=== Task requirements ===
For each line of the data below that contains "ipynb", return that line.

=== Version difference data ===
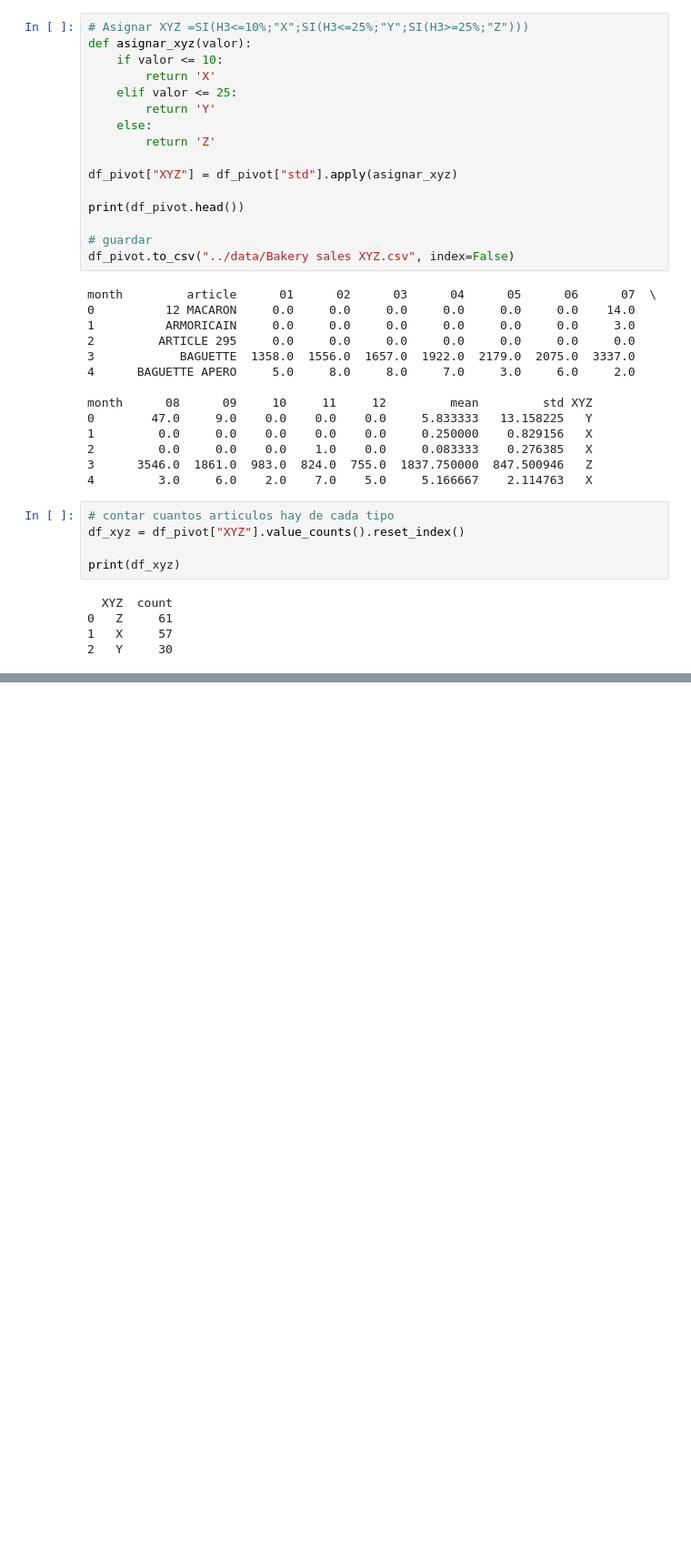
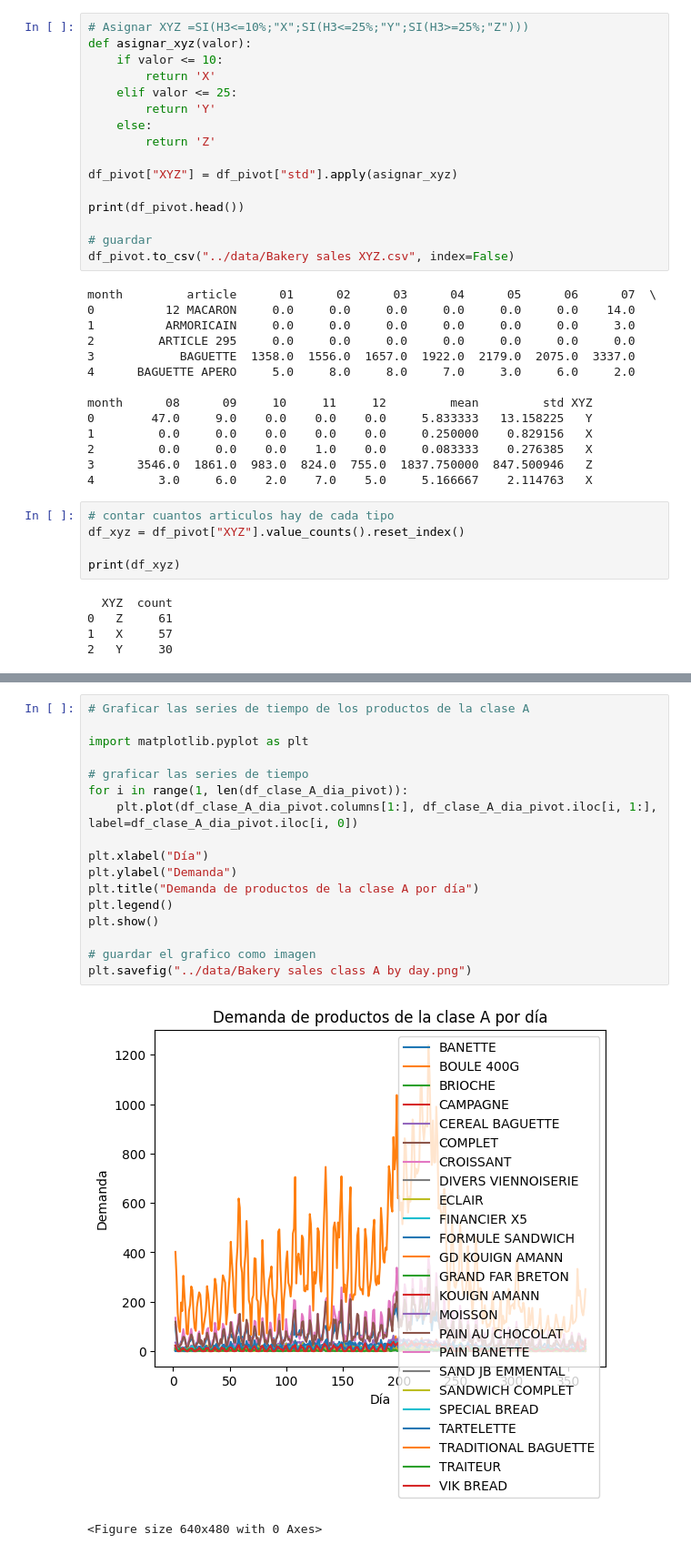
Before and after one commit to enzo418/io-abc-xyz, a Jupyter notebook: notebooks/notebook (3).ipynb, the cells around one changed output, grey strips where cells are left out. Shown: that part at 91% size. Saved outputs shown, nothing was run; the diff lists cells and outputs as text; blank space fills up the shorter version.

```diff
--- a/notebooks/notebook (3).ipynb
+++ b/notebooks/notebook (3).ipynb
@@ -308,0 +319,20 @@ print(df_clase_A_dia.head())
+# %%
+# Graficar las series de tiempo de los productos de la clase A
+
+import matplotlib.pyplot as plt
+
+# graficar las series de tiempo
+for i in range(1, len(df_clase_A_dia_pivot)):
+    plt.plot(df_clase_A_dia_pivot.columns[1:], df_clase_A_dia_pivot.iloc[i, 1:], label=df_clase_A_dia_pivot.iloc[i, 0])
+
+plt.xlabel("Día")
+plt.ylabel("Demanda")
+plt.title("Demanda de productos de la clase A por día")
+plt.legend()
+plt.show()
+
+# guardar el grafico como imagen
+plt.savefig("../data/Bakery sales class A by day.png")
+# %% [output]
+[figure, added]
+<Figure size 640x480 with 0 Axes>
```
Also changed, not shown: parts of 1 cell of this notebook.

=== Solution to the exercise ===
Before and after one commit to enzo418/io-abc-xyz, a Jupyter notebook: notebooks/notebook (3).ipynb, the cells around one changed output, grey strips where cells are left out. Shown: that part at 91% size. Saved outputs shown, nothing was run; the diff lists cells and outputs as text; blank space fills up the shorter version.
--- a/notebooks/notebook (3).ipynb
+++ b/notebooks/notebook (3).ipynb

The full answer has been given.